- _STORED DATA_
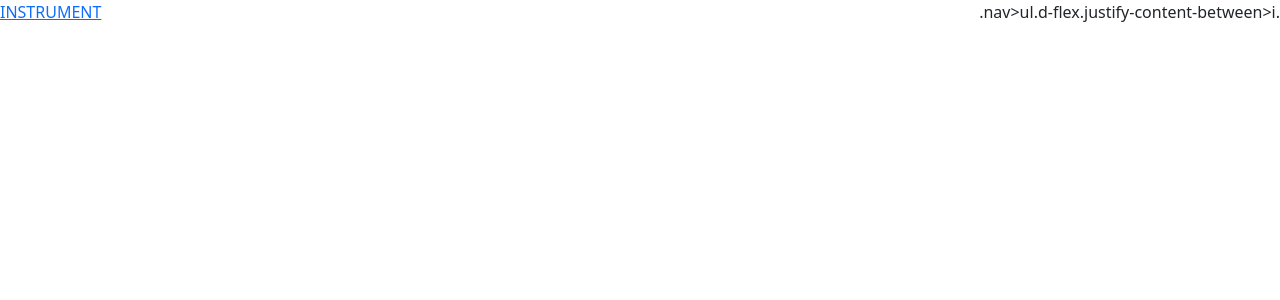
Repository: MazenAhmed0/INST_WebApp
Page: index.html
The author's editor kept a copy of each file at every save. The page is drawn from the files as they stood at one save, then again after a run of saves.
The browser window is 1280 px wide. The pictures show the whole page.

Above is the page before, as saved 2024-12-30 17:33:05.

After the next 2 saves:
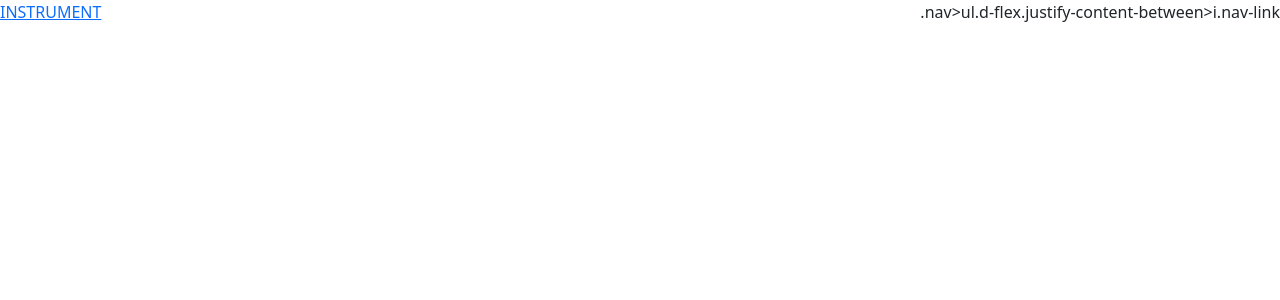
The 2 saves are shown as one change because they came seconds apart.
The last was saved 8 s later.
--- a/index.html
+++ b/index.html
@@ -12,7 +12,7 @@
         <div class="navbar-brand">
             <a href="">INSTRUMENT</a>
         </div>
-        .nav>ul.d-flex.justify-content-between>i.
+        .nav>ul.d-flex.justify-content-between>i.nav-link
     </nav>
 </body>
 </html>
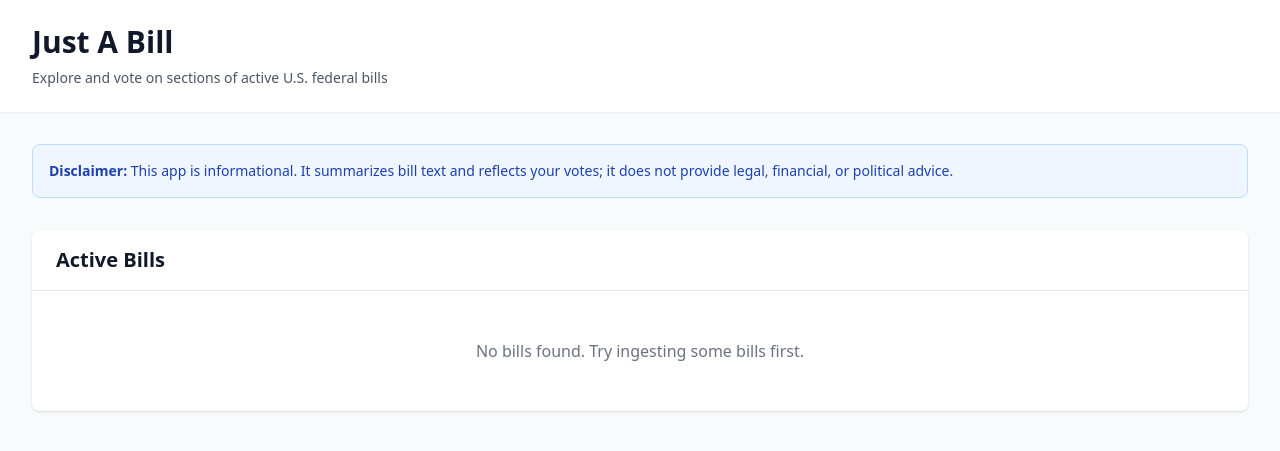
Repository: jschilling12/justabill
Page: / (app in frontend/)
These files come from the project's save history. The page is drawn as it stood at one moment and after the next save; the edit follows.
The browser window is 1280 px wide. The pictures show the whole page.
The page's requests for data from a server got no answer. The project was rebuilt for these pictures with package versions that can differ from the ones it lists, and the page was loaded fresh each time. The framework's server and built-in components were replaced by stand-ins that run in the browser. No one was signed in, and anything a server would have sent is missing. Also part of the build but not shown: frontend/next.config.js.

Above is the page before, as saved 2026-01-04 02:53:18.

After the next save:
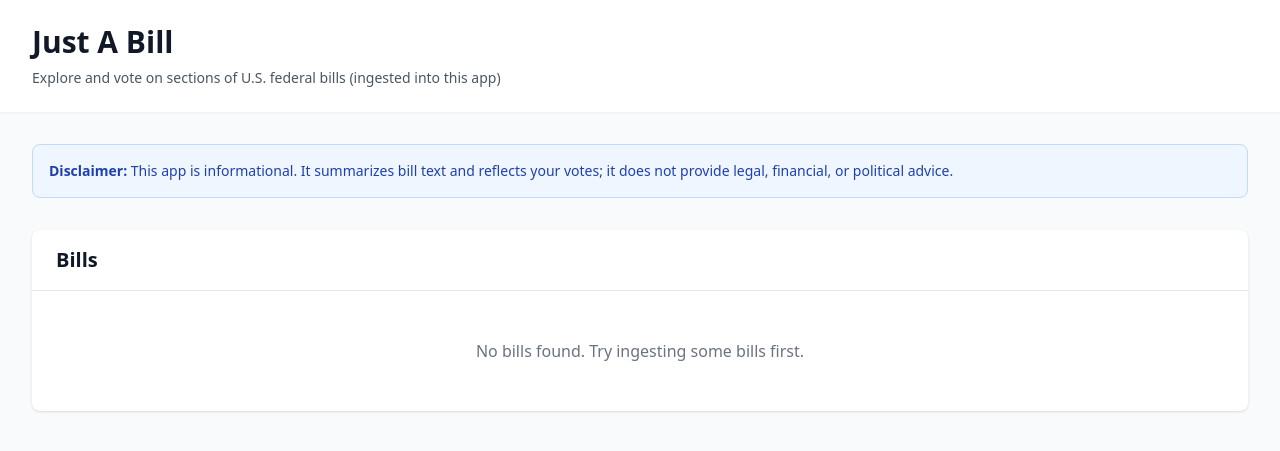
Saved 4 min 23 s later.
--- a/frontend/pages/index.tsx
+++ b/frontend/pages/index.tsx
@@ -37,7 +37,7 @@ export default function Home() {
         <div className="max-w-7xl mx-auto px-4 sm:px-6 lg:px-8 py-6">
           <h1 className="text-3xl font-bold text-gray-900">Just A Bill</h1>
           <p className="mt-2 text-sm text-gray-600">
-            Explore and vote on sections of active U.S. federal bills
+            Explore and vote on sections of U.S. federal bills (ingested into this app)
           </p>
         </div>
       </header>
@@ -55,7 +55,7 @@ export default function Home() {
         {/* Bills List */}
         <div className="bg-white rounded-lg shadow">
           <div className="px-6 py-4 border-b border-gray-200">
-            <h2 className="text-xl font-semibold text-gray-900">Active Bills</h2>
+            <h2 className="text-xl font-semibold text-gray-900">Bills</h2>
           </div>
 
           {loading ? (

- _REQUIRED ACTION_
Write the listing out exactly, word for word, but omit the pictures.

- _SOLUTION TO THE EXERCISE_
Repository: MazenAhmed0/INST_WebApp
Page: index.html
The author's editor kept a copy of each file at every save. The page is drawn from the files as they stood at one save, then again after a run of saves.
The browser window is 1280 px wide. The pictures show the whole page.

Above is the page before, as saved 2024-12-30 17:33:05.

After the next 2 saves:
The 2 saves are shown as one change because they came seconds apart.
The last was saved 8 s later.
--- a/index.html
+++ b/index.html
@@ -12,7 +12,7 @@
         <div class="navbar-brand">
             <a href="">INSTRUMENT</a>
         </div>
-        .nav>ul.d-flex.justify-content-between>i.
+        .nav>ul.d-flex.justify-content-between>i.nav-link
     </nav>
 </body>
 </html>
Repository: jschilling12/justabill
Page: / (app in frontend/)
These files come from the project's save history. The page is drawn as it stood at one moment and after the next save; the edit follows.
The browser window is 1280 px wide. The pictures show the whole page.
The page's requests for data from a server got no answer. The project was rebuilt for these pictures with package versions that can differ from the ones it lists, and the page was loaded fresh each time. The framework's server and built-in components were replaced by stand-ins that run in the browser. No one was signed in, and anything a server would have sent is missing. Also part of the build but not shown: frontend/next.config.js.

Above is the page before, as saved 2026-01-04 02:53:18.

After the next save:
Saved 4 min 23 s later.
--- a/frontend/pages/index.tsx
+++ b/frontend/pages/index.tsx
@@ -37,7 +37,7 @@ export default function Home() {
         <div className="max-w-7xl mx-auto px-4 sm:px-6 lg:px-8 py-6">
           <h1 className="text-3xl font-bold text-gray-900">Just A Bill</h1>
           <p className="mt-2 text-sm text-gray-600">
-            Explore and vote on sections of active U.S. federal bills
+            Explore and vote on sections of U.S. federal bills (ingested into this app)
           </p>
         </div>
       </header>
@@ -55,7 +55,7 @@ export default function Home() {
         {/* Bills List */}
         <div className="bg-white rounded-lg shadow">
           <div className="px-6 py-4 border-b border-gray-200">
-            <h2 className="text-xl font-semibold text-gray-900">Active Bills</h2>
+            <h2 className="text-xl font-semibold text-gray-900">Bills</h2>
           </div>
 
           {loading ? (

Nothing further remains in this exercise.